A few years ago, some friends of ours let us stay in their beach house at South Durras on the south coast of New South Wales. We headed up along the Princes Highway looking for Durras Drive, and as we turned the corner, there was this remnant of a barn. We’ve passed it many times since then, and each time I’ve had an internal debate about its appeal. Why do I look at it for as long as I can, until the car has gone too far? Is it beauty I’m seeing? My gut reaction is yes, but I can’t explain why. A few weeks ago I decided to snap a few photos and go home and think about it.
We pulled off to the side of the road where the bare tyre-marked patch made it clear that numbers of cars had done exactly the same over the years. What is it about the old barn that makes drivers suddenly stop on their way to South Durras beach, and gaze in awe at a structure that has lost its original potential?
Looking at the images today, I can see that the beauty in the ruin is the remains of its frame, the grey of its weathered wood, the rust on the old sheets of corrugated iron. And its size, impressive and significant, suggests strength and persistence, a refusal to lie down and die; it’s a paradox, its life is ending yet it’s not.

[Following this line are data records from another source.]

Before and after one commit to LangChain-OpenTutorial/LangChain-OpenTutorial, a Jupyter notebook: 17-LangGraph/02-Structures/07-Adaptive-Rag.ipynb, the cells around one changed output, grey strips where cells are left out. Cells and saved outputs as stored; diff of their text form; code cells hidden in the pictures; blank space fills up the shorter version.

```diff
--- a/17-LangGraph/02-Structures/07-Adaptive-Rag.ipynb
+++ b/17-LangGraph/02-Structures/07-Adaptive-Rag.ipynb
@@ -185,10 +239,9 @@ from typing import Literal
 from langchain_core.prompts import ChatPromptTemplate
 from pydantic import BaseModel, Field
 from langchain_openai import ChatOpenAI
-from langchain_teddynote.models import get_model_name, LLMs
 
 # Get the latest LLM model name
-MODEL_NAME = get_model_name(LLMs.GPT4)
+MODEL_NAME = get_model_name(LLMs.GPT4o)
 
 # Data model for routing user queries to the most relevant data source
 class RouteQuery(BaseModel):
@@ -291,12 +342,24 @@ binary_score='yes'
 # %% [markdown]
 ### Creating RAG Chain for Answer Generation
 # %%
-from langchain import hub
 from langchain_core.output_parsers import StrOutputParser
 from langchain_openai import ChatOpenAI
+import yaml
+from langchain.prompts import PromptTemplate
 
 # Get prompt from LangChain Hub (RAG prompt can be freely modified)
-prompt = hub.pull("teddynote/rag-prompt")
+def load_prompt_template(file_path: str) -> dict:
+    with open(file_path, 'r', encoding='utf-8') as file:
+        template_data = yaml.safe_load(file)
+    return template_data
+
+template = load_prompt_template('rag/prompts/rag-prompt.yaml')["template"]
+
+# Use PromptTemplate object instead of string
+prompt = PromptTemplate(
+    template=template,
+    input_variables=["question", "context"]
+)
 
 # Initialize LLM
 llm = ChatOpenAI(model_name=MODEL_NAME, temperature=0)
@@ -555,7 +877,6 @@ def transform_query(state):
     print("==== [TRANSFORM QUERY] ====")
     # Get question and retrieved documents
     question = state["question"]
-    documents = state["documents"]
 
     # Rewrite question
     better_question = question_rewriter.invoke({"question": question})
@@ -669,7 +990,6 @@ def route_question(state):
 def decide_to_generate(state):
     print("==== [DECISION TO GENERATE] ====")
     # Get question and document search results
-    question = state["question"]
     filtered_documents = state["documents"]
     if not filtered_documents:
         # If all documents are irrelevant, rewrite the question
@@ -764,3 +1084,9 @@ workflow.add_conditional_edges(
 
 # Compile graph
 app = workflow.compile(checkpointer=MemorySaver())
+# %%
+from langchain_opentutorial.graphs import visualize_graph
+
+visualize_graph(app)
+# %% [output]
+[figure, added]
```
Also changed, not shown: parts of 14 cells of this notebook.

There’s not a lot that the barn could be used for now. Perhaps it would keep light rain off our heads, perhaps it casts a large shadow where cattle and horses can retreat from the heat. But thanks to its slow deterioration, the ruin gives travellers who turn the corner off the highway for the first time, as we did, this brilliant wow moment when they gaze on the spare interior and crumbling exterior. Thanks Daily Post for the prompt.